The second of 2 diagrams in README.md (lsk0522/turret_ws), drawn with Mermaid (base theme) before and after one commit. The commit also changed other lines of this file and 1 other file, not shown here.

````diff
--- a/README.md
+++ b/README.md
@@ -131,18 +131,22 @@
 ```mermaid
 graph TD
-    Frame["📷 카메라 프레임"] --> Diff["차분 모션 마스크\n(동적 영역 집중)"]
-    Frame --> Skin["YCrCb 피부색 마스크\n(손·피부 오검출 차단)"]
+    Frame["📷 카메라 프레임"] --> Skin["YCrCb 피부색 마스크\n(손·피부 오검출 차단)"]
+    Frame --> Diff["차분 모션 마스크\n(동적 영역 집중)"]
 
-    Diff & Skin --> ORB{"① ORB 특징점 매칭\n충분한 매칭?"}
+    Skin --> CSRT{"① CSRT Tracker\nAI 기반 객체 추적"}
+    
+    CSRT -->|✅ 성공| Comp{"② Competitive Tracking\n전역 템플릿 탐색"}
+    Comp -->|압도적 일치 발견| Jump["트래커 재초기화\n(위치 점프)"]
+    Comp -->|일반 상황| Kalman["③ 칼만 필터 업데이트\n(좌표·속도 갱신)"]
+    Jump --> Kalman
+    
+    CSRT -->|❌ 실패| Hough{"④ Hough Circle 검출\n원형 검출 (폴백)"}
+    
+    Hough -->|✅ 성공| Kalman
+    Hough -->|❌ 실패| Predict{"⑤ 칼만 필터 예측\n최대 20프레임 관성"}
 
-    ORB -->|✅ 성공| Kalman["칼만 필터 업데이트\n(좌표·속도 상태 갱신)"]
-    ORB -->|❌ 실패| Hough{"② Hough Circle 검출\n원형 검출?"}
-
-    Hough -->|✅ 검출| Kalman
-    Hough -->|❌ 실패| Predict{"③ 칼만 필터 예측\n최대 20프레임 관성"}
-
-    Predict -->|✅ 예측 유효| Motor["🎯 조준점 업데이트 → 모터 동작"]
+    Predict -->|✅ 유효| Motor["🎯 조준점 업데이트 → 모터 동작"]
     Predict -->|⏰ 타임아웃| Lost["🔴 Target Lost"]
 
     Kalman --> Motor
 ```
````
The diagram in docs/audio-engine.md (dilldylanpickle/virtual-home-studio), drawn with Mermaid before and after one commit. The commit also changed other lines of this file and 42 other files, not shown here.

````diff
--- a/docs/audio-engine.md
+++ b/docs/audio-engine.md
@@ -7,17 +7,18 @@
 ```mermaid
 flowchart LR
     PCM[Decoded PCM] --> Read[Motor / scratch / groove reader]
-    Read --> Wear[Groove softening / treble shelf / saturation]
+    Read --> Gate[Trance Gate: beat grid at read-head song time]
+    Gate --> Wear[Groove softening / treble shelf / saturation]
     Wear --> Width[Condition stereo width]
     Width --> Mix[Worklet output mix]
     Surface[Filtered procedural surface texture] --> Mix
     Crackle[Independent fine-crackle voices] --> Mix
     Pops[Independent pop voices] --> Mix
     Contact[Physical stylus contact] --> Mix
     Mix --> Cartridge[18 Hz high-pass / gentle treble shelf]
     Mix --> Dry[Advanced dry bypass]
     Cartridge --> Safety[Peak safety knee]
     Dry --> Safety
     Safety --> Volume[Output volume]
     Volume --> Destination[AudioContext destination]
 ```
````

Work task | Out of the records above, pick each line that contains the string "treble".

Solution to this exercise |
-    Read --> Wear[Groove softening / treble shelf / saturation]
+    Gate --> Wear[Groove softening / treble shelf / saturation]
     Mix --> Cartridge[18 Hz high-pass / gentle treble shelf]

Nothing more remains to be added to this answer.